### Your objective
For each line of the data below that contains "fitsSystemWindows", return that line.
The data section start
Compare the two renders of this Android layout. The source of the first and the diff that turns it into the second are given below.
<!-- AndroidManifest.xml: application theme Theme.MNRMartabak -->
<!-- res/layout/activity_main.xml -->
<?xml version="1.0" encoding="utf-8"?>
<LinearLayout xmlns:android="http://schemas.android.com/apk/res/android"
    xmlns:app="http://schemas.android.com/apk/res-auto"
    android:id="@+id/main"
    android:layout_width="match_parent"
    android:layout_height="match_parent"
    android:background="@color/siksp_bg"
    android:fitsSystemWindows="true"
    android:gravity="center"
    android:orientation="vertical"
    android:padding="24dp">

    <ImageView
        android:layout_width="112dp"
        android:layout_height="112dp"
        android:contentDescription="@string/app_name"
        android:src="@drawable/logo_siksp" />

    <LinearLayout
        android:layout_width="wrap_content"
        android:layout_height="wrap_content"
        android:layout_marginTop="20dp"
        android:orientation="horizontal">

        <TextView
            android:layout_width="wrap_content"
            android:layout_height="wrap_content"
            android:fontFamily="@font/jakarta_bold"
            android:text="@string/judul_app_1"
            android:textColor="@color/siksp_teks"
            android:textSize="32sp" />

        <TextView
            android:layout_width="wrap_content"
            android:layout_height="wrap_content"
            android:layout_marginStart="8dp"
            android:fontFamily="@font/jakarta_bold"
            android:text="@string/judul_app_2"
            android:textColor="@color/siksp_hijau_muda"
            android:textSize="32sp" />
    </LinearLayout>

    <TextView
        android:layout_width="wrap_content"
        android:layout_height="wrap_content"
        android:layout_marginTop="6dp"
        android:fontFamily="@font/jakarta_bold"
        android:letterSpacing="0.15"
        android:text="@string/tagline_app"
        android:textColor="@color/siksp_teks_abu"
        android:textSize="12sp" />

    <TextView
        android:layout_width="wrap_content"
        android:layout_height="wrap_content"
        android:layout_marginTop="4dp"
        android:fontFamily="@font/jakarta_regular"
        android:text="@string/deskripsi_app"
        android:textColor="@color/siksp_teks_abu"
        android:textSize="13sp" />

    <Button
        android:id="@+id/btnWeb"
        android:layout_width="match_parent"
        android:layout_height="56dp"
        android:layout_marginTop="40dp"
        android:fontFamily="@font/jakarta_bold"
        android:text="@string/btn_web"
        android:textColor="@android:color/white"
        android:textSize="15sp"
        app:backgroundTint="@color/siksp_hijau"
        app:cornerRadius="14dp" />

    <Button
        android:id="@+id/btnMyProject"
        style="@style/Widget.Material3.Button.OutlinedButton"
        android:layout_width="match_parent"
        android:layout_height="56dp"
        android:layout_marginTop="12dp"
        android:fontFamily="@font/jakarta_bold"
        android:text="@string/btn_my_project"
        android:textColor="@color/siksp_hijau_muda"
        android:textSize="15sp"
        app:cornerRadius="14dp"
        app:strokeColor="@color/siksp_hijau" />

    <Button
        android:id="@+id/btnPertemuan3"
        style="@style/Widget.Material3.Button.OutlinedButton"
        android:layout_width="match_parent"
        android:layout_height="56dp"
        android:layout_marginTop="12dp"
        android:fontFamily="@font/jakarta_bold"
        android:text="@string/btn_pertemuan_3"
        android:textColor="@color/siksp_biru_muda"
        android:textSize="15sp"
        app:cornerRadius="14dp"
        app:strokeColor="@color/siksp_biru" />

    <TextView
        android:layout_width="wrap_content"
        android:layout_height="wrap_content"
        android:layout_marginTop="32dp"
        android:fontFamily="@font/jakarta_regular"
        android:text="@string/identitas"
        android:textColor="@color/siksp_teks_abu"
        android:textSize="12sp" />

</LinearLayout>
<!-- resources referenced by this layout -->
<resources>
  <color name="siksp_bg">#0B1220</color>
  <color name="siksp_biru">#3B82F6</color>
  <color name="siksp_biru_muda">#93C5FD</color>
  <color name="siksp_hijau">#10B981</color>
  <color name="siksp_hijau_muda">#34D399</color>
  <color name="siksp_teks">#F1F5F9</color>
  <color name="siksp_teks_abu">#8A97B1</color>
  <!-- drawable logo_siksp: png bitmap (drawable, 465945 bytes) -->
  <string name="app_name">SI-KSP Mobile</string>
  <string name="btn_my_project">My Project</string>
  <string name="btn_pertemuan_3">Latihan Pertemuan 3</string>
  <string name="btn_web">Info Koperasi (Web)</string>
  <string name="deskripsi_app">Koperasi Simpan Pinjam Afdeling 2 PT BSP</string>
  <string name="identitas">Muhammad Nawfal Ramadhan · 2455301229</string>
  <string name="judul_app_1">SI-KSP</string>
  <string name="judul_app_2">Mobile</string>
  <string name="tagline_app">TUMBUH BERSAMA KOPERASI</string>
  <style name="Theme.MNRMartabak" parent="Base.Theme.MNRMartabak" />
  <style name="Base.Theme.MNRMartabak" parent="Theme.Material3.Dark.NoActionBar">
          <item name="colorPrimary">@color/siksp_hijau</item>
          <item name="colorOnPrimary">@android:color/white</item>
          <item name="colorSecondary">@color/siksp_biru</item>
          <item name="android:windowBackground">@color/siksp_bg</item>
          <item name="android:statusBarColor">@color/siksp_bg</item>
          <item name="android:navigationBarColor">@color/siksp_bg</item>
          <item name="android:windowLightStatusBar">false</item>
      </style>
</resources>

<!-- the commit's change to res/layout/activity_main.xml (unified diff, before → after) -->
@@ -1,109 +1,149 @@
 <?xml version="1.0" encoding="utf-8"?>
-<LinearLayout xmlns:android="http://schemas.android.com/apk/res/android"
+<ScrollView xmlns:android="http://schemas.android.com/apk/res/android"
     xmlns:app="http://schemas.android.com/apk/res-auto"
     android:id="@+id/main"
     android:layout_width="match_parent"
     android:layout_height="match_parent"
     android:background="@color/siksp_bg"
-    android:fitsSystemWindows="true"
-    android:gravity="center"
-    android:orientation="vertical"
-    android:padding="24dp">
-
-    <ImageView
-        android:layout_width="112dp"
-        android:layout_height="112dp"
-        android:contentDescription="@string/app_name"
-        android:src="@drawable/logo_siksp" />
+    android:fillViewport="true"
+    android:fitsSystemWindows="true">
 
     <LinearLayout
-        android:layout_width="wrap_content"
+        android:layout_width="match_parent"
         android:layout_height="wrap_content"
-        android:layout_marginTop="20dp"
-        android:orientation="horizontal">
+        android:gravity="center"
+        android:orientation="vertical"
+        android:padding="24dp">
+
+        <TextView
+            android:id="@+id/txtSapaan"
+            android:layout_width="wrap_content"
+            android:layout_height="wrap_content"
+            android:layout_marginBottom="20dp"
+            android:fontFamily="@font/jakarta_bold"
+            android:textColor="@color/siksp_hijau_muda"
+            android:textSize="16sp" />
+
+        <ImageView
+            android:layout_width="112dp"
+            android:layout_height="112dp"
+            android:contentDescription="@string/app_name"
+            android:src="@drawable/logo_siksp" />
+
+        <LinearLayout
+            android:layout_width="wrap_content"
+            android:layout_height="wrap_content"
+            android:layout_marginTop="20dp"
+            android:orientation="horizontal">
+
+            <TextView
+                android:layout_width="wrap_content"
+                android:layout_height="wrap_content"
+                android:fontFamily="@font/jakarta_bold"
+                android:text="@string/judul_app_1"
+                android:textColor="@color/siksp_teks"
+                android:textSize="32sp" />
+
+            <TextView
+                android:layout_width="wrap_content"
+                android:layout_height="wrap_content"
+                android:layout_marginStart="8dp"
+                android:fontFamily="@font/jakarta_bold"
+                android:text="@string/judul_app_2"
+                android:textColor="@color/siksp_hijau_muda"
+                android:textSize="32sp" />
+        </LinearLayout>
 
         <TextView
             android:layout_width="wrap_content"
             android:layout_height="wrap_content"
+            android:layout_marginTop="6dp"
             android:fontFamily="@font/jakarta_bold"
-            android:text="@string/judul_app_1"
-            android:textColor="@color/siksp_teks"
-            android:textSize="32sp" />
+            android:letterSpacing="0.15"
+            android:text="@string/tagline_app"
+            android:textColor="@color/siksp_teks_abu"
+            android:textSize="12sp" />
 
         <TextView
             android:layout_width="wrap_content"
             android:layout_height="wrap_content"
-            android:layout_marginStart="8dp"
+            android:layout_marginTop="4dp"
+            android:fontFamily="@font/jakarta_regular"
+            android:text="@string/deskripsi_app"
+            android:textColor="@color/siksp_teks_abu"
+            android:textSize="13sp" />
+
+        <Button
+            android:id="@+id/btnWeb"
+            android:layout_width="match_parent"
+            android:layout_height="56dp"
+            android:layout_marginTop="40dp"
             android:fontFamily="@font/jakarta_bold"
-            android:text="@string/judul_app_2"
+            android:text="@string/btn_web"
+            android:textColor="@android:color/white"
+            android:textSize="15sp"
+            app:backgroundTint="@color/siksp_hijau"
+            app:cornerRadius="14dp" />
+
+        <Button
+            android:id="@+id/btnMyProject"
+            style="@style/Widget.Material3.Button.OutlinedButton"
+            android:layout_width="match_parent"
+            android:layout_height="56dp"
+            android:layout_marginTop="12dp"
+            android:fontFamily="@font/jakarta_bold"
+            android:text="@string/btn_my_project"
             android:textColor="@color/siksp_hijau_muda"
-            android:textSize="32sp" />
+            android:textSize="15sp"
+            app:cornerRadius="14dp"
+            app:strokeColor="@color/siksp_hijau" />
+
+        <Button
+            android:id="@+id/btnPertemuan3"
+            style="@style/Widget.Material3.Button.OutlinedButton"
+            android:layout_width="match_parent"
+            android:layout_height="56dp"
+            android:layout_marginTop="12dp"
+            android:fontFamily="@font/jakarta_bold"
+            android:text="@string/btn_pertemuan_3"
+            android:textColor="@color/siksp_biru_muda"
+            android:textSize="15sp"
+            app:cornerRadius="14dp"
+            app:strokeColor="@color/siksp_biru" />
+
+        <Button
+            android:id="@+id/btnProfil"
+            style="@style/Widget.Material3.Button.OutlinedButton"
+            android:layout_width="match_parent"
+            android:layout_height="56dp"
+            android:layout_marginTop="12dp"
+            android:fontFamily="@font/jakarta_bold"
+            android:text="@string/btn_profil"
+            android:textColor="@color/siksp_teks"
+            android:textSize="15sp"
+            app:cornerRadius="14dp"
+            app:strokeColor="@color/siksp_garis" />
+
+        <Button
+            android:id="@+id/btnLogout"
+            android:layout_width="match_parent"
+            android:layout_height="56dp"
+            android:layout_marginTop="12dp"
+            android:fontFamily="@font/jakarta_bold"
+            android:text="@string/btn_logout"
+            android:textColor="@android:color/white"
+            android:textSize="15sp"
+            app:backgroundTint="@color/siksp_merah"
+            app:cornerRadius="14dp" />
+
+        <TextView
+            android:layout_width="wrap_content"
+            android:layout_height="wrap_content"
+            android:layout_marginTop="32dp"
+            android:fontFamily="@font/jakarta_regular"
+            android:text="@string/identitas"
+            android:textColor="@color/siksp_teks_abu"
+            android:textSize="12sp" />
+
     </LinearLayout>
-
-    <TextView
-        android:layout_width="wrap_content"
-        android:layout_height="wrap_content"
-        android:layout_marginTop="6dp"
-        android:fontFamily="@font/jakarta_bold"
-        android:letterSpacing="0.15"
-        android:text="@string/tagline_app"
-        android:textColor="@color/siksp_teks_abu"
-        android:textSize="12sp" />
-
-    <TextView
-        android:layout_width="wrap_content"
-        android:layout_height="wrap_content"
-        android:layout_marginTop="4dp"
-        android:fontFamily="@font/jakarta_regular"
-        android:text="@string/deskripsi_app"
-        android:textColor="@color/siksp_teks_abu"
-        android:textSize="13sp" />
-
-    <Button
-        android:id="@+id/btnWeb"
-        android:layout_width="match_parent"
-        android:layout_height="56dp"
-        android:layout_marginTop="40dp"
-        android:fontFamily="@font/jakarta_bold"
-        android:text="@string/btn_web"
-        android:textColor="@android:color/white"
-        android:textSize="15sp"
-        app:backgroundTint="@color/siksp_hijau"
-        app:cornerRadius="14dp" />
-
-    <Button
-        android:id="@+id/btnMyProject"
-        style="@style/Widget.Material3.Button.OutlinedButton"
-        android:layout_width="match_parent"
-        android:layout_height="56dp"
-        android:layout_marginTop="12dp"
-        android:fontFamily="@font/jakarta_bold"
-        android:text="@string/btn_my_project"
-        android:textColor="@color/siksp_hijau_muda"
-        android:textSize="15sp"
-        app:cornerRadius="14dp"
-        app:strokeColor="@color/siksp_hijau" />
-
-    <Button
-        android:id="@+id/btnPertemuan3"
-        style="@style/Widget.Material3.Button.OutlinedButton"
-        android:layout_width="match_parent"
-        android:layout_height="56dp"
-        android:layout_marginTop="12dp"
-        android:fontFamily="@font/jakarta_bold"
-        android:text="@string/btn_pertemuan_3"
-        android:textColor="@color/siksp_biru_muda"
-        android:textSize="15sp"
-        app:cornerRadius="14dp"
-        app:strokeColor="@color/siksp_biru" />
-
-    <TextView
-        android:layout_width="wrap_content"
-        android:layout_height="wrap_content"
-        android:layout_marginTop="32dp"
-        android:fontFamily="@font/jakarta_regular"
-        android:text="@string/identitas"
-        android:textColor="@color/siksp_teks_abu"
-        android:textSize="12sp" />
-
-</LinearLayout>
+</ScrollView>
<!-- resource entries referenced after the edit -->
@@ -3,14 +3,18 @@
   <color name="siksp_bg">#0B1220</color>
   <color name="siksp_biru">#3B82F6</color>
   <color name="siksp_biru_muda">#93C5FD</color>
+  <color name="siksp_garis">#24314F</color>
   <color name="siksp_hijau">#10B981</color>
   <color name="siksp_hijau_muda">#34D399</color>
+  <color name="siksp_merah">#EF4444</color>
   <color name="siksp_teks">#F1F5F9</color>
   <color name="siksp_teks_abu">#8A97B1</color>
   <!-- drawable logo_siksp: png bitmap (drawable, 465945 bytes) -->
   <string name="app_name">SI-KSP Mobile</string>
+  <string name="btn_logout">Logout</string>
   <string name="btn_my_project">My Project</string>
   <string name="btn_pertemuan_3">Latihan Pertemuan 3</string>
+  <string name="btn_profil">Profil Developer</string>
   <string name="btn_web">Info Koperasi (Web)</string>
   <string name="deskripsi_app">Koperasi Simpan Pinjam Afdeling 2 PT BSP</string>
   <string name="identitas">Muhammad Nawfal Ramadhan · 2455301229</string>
The data section end
### Expected answer
    android:fitsSystemWindows="true"
-    android:fitsSystemWindows="true"
+    android:fitsSystemWindows="true">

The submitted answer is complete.